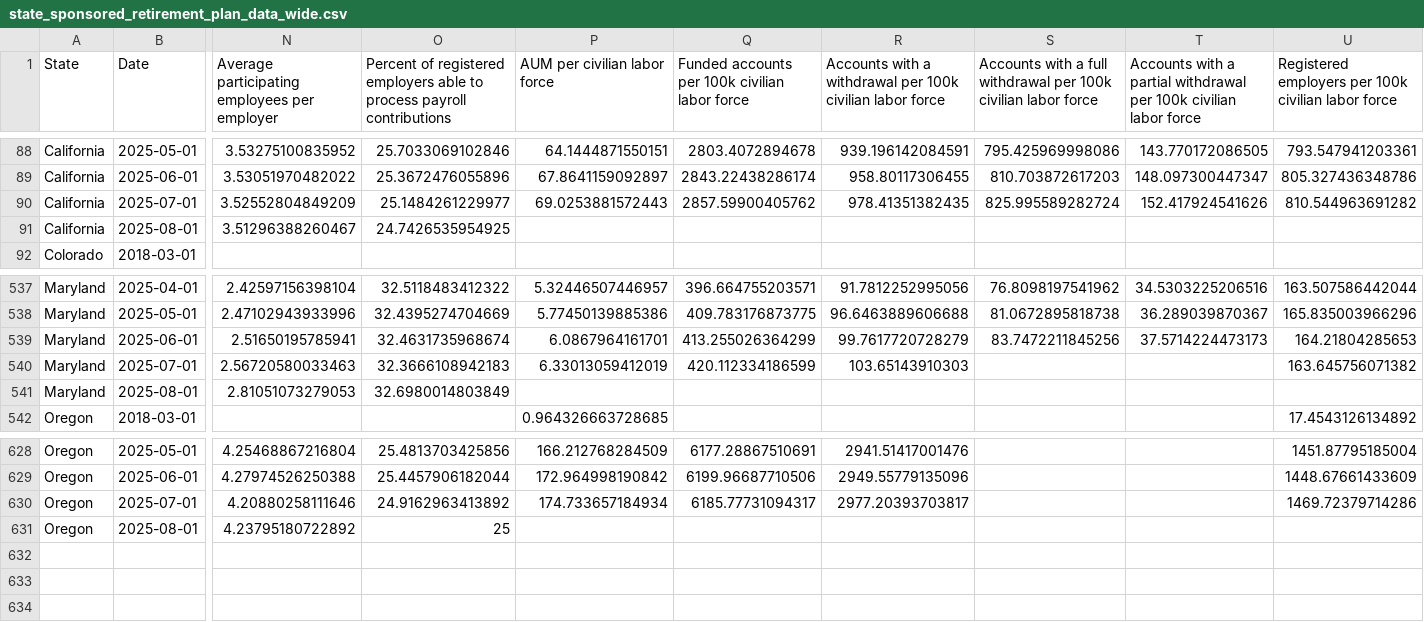
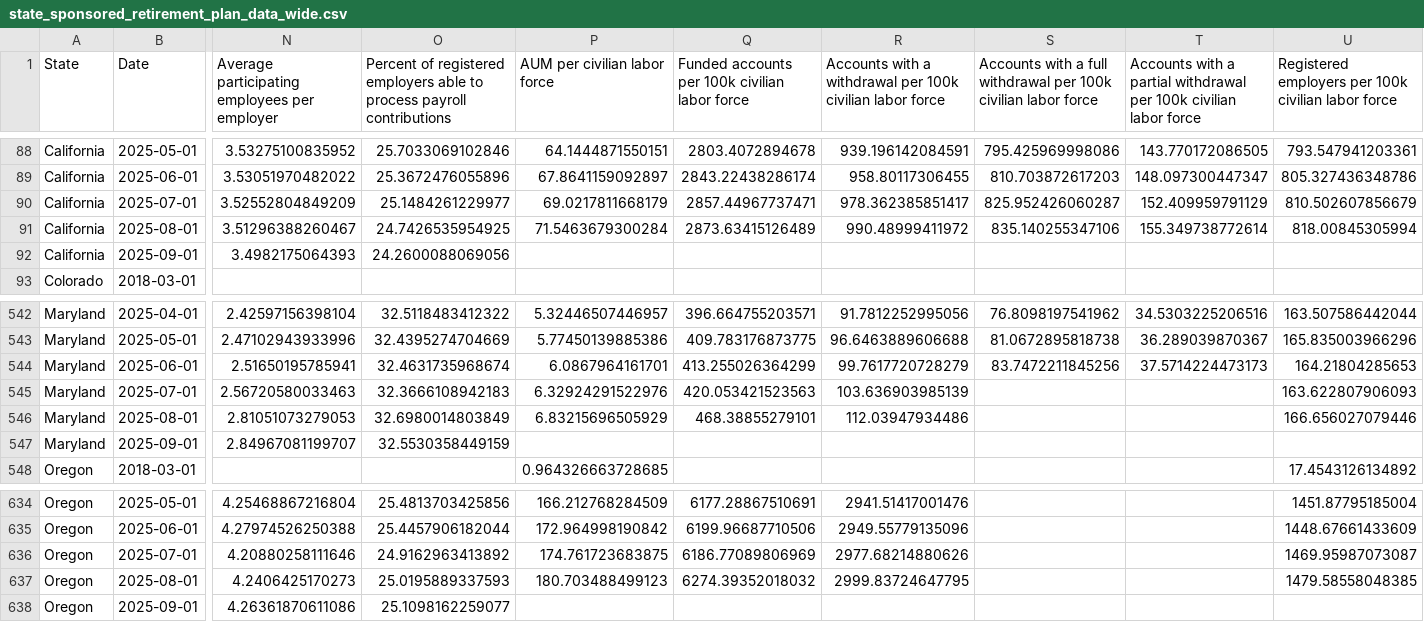
Before and after one commit to Maryland-State-Innovation-Team/Maryland-State-Innovation-Team.github.io, a CSV file: mdsaves/dash/state_sponsored_retirement_plan_data_wide.csv, drawn as a sheet; only a part is shown, gaps mark what is left out; removed rows and columns are numbered as before the commit, all else as after; rows hold the shown columns only; the diff covers the shown part only; the diff names each change by its address in the sheet, - before the commit and + after, or states it on an @@ line.

Commit message:
Update dashboard for Sept

```diff
--- a/mdsaves/dash/state_sponsored_retirement_plan_data_wide.csv
+++ b/mdsaves/dash/state_sponsored_retirement_plan_data_wide.csv
-P90 (AUM per civilian labor force): 69.0253881572443
+P90 (AUM per civilian labor force): 69.0217811668179
-Q90: 2857.59900405762
+Q90: 2857.44967737471
-R90: 978.41351382435
+R90: 978.362385851417
-S90: 825.995589282724
+S90: 825.952426060287
-T90: 152.417924541626
+T90: 152.409959791129
-U90: 810.544963691282
+U90: 810.502607856679
-P91 (AUM per civilian labor force): (empty)
+P91 (AUM per civilian labor force): 71.5463679300284
-Q91: (empty)
+Q91: 2873.63415126489
-R91: (empty)
+R91: 990.48999411972
-S91: (empty)
+S91: 835.140255347106
-T91: (empty)
+T91: 155.349738772614
-U91: (empty)
+U91: 818.00845305994
+row 92: California | 2025-09-01 | 3.4982175064393 | 24.2600088069056
-P545 (AUM per civilian labor force): 6.33013059412019
+P545 (AUM per civilian labor force): 6.32924291522976
-Q545: 420.112334186599
+Q545: 420.053421523563
-R545: 103.65143910303
+R545: 103.636903985139
-U545: 163.645756071382
+U545: 163.622807906093
-P546 (AUM per civilian labor force): (empty)
+P546 (AUM per civilian labor force): 6.83215696505929
-Q546: (empty)
+Q546: 468.38855279101
-R546: (empty)
+R546: 112.03947934486
-U546: (empty)
+U546: 166.656027079446
+row 547: Maryland | 2025-09-01 | 2.84967081199707 | 32.5530358449159
-P636 (AUM per civilian labor force): 174.733657184934
+P636 (AUM per civilian labor force): 174.761723683875
-Q636: 6185.77731094317
+Q636: 6186.77089806969
-R636: 2977.20393703817
+R636: 2977.68214880626
-U636: 1469.72379714286
+U636: 1469.95987073087
-row 631: Oregon | 2025-08-01 | 4.23795180722892 | 25
+row 637: Oregon | 2025-08-01 | 4.2406425170273 | 25.0195889337593 | 180.703488499123 | 6274.39352018032 | 2999.83724647795 |  |  | 1479.58558048385
+row 638: Oregon | 2025-09-01 | 4.26361870611086 | 25.1098162259077
```
Also changed, not shown: 4 added rows and 36 edited cells elsewhere in this file.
■ ■ ■
_Your goal_
Write the listing above out again word for word, excluding all images.

_The completed task_
Before and after one commit to Maryland-State-Innovation-Team/Maryland-State-Innovation-Team.github.io, a CSV file: mdsaves/dash/state_sponsored_retirement_plan_data_wide.csv, drawn as a sheet; only a part is shown, gaps mark what is left out; removed rows and columns are numbered as before the commit, all else as after; rows hold the shown columns only; the diff covers the shown part only; the diff names each change by its address in the sheet, - before the commit and + after, or states it on an @@ line.

Commit message:
Update dashboard for Sept

```diff
--- a/mdsaves/dash/state_sponsored_retirement_plan_data_wide.csv
+++ b/mdsaves/dash/state_sponsored_retirement_plan_data_wide.csv
-P90 (AUM per civilian labor force): 69.0253881572443
+P90 (AUM per civilian labor force): 69.0217811668179
-Q90: 2857.59900405762
+Q90: 2857.44967737471
-R90: 978.41351382435
+R90: 978.362385851417
-S90: 825.995589282724
+S90: 825.952426060287
-T90: 152.417924541626
+T90: 152.409959791129
-U90: 810.544963691282
+U90: 810.502607856679
-P91 (AUM per civilian labor force): (empty)
+P91 (AUM per civilian labor force): 71.5463679300284
-Q91: (empty)
+Q91: 2873.63415126489
-R91: (empty)
+R91: 990.48999411972
-S91: (empty)
+S91: 835.140255347106
-T91: (empty)
+T91: 155.349738772614
-U91: (empty)
+U91: 818.00845305994
+row 92: California | 2025-09-01 | 3.4982175064393 | 24.2600088069056
-P545 (AUM per civilian labor force): 6.33013059412019
+P545 (AUM per civilian labor force): 6.32924291522976
-Q545: 420.112334186599
+Q545: 420.053421523563
-R545: 103.65143910303
+R545: 103.636903985139
-U545: 163.645756071382
+U545: 163.622807906093
-P546 (AUM per civilian labor force): (empty)
+P546 (AUM per civilian labor force): 6.83215696505929
-Q546: (empty)
+Q546: 468.38855279101
-R546: (empty)
+R546: 112.03947934486
-U546: (empty)
+U546: 166.656027079446
+row 547: Maryland | 2025-09-01 | 2.84967081199707 | 32.5530358449159
-P636 (AUM per civilian labor force): 174.733657184934
+P636 (AUM per civilian labor force): 174.761723683875
-Q636: 6185.77731094317
+Q636: 6186.77089806969
-R636: 2977.20393703817
+R636: 2977.68214880626
-U636: 1469.72379714286
+U636: 1469.95987073087
-row 631: Oregon | 2025-08-01 | 4.23795180722892 | 25
+row 637: Oregon | 2025-08-01 | 4.2406425170273 | 25.0195889337593 | 180.703488499123 | 6274.39352018032 | 2999.83724647795 |  |  | 1479.58558048385
+row 638: Oregon | 2025-09-01 | 4.26361870611086 | 25.1098162259077
```
Also changed, not shown: 4 added rows and 36 edited cells elsewhere in this file.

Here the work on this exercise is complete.